Each year, some American students abroad suffer serious and sometimes fatal injuries from participating in programs, field trips, sporting or other activities, independent travel, or even horseplay. Sometimes alcohol is involved. Although it will never be possible to prevent all serious accidents or injuries, institutions can help reduce risk in a number of ways, including:
- Limiting sponsored field trips and activities to those that are required for the success and integrity of the academic program.
- Relegating inherently dangerous or risky activities such as cliff climbing, swimming in or crossing dangerous waters, or bungee jumping to independent activities that are only available to students who choose to participate in them during their free time. To avoid being considered the sponsor of such activities program staff and faculty should not:
- Include them in marketing materials for the program
- Collect money for them
- Pay for any part of the activities
- Make arrangements for the activities with transportation companies or other vendors
- Allow faculty or staff to accompany students on them
- Promote those field trips or activities
- Ensuring that marketing and other program materials state which events and activities are (and are not) part of the sponsored program and clarifying when the official program (and individual field trips or activities) begin and end.
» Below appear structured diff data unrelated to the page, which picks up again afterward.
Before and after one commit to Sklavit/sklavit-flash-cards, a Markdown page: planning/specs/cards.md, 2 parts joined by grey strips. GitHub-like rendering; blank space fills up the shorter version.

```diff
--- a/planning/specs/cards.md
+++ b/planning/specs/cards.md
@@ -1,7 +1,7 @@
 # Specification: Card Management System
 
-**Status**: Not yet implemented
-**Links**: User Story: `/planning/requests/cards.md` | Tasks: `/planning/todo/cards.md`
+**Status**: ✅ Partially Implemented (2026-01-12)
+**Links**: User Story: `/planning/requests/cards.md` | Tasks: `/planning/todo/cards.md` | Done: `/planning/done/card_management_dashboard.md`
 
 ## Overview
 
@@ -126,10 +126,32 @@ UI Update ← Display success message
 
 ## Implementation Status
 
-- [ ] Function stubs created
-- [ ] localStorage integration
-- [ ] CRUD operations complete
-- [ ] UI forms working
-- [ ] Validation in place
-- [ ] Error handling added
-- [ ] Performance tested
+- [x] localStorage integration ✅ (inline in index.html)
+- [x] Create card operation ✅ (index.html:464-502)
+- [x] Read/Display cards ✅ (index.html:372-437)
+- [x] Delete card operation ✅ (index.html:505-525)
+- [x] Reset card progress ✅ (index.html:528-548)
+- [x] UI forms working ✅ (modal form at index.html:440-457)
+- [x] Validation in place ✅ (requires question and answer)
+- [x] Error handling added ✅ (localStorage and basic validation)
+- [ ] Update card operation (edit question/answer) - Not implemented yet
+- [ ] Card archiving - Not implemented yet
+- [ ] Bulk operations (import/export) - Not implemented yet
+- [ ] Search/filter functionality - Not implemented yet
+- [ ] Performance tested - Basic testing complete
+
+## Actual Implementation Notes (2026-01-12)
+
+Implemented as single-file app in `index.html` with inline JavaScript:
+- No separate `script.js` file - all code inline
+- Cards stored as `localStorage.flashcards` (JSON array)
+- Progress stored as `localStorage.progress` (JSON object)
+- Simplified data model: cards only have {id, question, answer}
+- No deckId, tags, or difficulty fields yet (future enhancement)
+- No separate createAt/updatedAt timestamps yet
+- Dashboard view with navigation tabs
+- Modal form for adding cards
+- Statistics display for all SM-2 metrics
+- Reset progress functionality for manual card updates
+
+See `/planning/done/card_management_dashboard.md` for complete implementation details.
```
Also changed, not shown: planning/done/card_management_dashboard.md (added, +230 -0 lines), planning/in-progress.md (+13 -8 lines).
While motor vehicle accidents will never be entirely preventable, there are steps program providers can take to help manage and reduce the risk. First, it is a good idea to maintain a list of approved charter bus and transportation companies for field trips, excursions, and other events and activities funded or sponsored by the short-term study abroad program. Program directors should determine whether to restrict driving by student program participants. You should also consider your policy on renting, buying, or operating motorcycles, mopeds, scooters, and off-road vehicles.